== Work to complete ==
The word "Before" marks the lines to copy; find all of them in the entries below.

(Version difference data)
◇ ◇ ◇ ◇ ◇ ◇ ◇
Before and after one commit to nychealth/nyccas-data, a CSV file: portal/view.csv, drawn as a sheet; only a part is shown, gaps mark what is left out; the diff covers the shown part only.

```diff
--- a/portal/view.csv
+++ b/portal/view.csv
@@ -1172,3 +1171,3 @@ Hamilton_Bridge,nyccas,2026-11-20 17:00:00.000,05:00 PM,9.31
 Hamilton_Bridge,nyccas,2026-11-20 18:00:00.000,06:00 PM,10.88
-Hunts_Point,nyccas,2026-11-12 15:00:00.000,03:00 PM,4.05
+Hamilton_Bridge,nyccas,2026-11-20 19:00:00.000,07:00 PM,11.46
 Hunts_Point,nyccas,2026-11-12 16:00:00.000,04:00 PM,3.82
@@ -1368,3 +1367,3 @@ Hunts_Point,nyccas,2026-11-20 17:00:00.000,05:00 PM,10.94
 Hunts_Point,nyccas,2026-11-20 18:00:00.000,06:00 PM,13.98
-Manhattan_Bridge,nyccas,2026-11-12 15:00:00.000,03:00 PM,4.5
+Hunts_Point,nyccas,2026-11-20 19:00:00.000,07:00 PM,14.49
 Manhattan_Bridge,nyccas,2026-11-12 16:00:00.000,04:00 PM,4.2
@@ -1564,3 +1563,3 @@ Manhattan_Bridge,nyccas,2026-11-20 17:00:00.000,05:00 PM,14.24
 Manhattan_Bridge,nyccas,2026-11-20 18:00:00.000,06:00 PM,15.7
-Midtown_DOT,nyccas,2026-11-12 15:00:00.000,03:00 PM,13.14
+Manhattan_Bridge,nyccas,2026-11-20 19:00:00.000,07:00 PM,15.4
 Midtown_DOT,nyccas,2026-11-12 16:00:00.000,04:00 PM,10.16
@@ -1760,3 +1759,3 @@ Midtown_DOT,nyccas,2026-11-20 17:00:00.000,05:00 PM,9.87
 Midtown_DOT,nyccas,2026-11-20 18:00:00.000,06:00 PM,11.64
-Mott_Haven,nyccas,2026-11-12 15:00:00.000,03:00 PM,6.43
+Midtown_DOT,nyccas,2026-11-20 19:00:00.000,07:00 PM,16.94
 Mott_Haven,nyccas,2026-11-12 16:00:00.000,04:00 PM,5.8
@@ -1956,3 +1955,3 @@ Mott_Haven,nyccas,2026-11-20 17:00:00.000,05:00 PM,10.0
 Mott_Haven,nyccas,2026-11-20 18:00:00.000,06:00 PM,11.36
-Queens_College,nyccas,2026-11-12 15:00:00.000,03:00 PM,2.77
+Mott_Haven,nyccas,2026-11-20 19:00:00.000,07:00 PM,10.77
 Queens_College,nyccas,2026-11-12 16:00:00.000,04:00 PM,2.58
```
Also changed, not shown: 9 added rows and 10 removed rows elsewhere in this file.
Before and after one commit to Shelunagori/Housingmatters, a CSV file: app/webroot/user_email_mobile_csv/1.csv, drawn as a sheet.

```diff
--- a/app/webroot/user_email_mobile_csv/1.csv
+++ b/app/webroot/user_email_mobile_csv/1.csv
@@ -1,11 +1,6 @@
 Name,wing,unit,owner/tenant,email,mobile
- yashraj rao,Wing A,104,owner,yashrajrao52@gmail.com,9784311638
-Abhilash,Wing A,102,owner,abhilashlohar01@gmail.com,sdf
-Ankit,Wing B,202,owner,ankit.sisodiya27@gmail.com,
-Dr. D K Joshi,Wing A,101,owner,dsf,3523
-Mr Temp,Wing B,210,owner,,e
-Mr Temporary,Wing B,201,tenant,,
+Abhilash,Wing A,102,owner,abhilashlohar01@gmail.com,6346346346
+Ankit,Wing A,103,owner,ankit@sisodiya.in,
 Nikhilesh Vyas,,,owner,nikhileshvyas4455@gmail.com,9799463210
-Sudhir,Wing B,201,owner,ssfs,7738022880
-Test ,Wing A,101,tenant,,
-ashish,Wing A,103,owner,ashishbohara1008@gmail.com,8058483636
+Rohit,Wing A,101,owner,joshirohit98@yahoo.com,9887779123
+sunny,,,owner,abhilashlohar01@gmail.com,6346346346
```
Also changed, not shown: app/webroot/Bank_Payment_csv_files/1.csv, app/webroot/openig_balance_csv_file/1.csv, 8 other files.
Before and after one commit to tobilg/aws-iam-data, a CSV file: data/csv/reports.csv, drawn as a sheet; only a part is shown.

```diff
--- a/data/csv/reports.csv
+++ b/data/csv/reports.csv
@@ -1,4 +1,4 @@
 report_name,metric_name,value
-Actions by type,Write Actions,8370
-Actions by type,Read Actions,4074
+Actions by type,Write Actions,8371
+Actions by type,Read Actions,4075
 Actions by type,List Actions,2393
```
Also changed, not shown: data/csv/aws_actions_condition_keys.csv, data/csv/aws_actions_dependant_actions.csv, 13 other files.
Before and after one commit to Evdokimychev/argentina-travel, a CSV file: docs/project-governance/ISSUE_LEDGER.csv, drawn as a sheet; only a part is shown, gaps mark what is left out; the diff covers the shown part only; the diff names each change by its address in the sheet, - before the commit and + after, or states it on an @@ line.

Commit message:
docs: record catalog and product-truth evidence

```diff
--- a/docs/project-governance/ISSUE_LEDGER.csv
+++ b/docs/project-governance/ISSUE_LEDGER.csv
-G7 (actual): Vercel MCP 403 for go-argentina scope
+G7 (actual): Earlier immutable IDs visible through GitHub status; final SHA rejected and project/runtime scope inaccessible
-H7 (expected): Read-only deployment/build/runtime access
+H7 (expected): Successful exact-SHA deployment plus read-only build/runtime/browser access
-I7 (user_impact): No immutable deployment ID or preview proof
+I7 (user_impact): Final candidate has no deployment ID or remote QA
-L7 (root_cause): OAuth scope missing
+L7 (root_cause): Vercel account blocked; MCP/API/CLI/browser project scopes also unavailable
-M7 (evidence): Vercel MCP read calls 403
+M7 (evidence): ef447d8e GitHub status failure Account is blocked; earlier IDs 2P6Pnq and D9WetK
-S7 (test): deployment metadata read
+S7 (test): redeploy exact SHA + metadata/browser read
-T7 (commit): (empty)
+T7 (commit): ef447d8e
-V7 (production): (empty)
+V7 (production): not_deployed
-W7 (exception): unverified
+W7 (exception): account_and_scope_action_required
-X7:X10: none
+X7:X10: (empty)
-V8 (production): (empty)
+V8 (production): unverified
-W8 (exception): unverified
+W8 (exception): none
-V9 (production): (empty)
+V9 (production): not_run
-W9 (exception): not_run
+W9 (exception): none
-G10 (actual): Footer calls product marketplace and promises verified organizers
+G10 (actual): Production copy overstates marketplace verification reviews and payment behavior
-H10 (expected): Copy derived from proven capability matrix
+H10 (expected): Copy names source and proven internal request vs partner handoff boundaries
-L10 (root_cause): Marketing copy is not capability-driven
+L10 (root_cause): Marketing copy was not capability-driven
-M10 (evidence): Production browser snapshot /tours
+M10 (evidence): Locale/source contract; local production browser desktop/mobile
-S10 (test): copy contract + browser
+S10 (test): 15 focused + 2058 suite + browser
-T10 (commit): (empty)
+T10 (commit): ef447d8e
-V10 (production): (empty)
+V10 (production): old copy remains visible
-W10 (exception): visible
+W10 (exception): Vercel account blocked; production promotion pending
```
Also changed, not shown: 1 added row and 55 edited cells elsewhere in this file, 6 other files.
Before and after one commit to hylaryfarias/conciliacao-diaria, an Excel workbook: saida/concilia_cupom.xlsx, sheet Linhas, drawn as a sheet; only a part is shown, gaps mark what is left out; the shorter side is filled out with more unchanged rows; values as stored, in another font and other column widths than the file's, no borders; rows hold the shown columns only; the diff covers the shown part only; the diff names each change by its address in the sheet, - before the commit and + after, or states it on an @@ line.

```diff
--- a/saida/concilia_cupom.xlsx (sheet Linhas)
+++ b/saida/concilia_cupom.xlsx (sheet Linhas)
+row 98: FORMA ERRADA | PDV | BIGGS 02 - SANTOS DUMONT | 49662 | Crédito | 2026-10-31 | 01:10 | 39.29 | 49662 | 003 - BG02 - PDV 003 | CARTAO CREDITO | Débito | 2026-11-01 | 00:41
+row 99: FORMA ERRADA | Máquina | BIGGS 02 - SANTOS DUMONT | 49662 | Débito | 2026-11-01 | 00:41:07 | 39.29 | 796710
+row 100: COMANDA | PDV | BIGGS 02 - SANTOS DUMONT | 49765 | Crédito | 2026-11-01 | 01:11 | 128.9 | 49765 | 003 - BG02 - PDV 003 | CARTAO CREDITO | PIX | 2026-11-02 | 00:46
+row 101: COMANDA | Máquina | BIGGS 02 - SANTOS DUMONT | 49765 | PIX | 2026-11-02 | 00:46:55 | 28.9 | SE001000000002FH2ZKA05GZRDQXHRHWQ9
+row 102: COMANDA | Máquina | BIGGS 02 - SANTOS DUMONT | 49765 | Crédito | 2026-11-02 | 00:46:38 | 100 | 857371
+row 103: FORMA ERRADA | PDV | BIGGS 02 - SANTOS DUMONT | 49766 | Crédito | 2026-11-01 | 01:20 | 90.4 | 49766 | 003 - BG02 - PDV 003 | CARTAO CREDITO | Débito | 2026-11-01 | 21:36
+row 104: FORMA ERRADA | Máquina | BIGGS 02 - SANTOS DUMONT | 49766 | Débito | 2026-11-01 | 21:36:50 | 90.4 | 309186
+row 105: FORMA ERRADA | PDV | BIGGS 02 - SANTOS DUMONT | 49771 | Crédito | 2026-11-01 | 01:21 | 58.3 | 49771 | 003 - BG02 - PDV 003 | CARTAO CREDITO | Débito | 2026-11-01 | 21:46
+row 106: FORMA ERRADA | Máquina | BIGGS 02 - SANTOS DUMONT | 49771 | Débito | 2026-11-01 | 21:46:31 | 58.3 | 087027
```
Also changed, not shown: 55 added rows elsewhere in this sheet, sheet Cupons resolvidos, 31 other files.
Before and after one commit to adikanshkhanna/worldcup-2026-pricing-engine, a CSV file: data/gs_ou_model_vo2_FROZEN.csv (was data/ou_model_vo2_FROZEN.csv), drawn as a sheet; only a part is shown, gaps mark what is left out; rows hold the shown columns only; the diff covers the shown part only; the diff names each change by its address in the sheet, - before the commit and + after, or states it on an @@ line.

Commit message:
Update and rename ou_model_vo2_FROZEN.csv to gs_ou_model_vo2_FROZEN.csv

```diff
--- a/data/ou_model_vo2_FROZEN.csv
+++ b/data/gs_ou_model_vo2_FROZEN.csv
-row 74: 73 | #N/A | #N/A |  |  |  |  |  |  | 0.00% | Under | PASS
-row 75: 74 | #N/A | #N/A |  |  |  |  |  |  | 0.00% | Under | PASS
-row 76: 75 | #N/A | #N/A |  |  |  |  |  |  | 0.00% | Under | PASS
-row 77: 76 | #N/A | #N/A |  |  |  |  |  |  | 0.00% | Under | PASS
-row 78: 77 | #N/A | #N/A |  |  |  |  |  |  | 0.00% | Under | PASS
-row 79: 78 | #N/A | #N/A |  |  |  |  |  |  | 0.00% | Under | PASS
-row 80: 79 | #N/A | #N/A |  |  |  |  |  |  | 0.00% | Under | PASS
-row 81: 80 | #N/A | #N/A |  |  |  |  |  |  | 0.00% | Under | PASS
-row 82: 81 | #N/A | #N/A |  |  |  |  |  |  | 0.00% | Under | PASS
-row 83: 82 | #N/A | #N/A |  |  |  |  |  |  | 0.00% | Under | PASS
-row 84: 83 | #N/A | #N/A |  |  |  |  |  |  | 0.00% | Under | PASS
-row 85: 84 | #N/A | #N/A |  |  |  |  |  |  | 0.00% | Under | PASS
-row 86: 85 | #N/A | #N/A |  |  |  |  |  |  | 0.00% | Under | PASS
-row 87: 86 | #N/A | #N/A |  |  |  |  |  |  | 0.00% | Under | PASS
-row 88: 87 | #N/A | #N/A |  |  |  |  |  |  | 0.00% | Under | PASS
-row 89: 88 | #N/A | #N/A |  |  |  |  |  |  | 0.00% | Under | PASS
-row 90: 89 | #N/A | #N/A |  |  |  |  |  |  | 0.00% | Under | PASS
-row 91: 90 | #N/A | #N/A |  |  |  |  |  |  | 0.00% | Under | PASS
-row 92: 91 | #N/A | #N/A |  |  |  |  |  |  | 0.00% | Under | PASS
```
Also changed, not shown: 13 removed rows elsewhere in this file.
◇ ◇ ◇ ◇ ◇ ◇ ◇
== Exercise solution ==
Before and after one commit to nychealth/nyccas-data, a CSV file: portal/view.csv, drawn as a sheet; only a part is shown, gaps mark what is left out; the diff covers the shown part only.
Before and after one commit to Shelunagori/Housingmatters, a CSV file: app/webroot/user_email_mobile_csv/1.csv, drawn as a sheet.
Before and after one commit to tobilg/aws-iam-data, a CSV file: data/csv/reports.csv, drawn as a sheet; only a part is shown.
Before and after one commit to Evdokimychev/argentina-travel, a CSV file: docs/project-governance/ISSUE_LEDGER.csv, drawn as a sheet; only a part is shown, gaps mark what is left out; the diff covers the shown part only; the diff names each change by its address in the sheet, - before the commit and + after, or states it on an @@ line.
Before and after one commit to hylaryfarias/conciliacao-diaria, an Excel workbook: saida/concilia_cupom.xlsx, sheet Linhas, drawn as a sheet; only a part is shown, gaps mark what is left out; the shorter side is filled out with more unchanged rows; values as stored, in another font and other column widths than the file's, no borders; rows hold the shown columns only; the diff covers the shown part only; the diff names each change by its address in the sheet, - before the commit and + after, or states it on an @@ line.
Before and after one commit to adikanshkhanna/worldcup-2026-pricing-engine, a CSV file: data/gs_ou_model_vo2_FROZEN.csv (was data/ou_model_vo2_FROZEN.csv), drawn as a sheet; only a part is shown, gaps mark what is left out; rows hold the shown columns only; the diff covers the shown part only; the diff names each change by its address in the sheet, - before the commit and + after, or states it on an @@ line.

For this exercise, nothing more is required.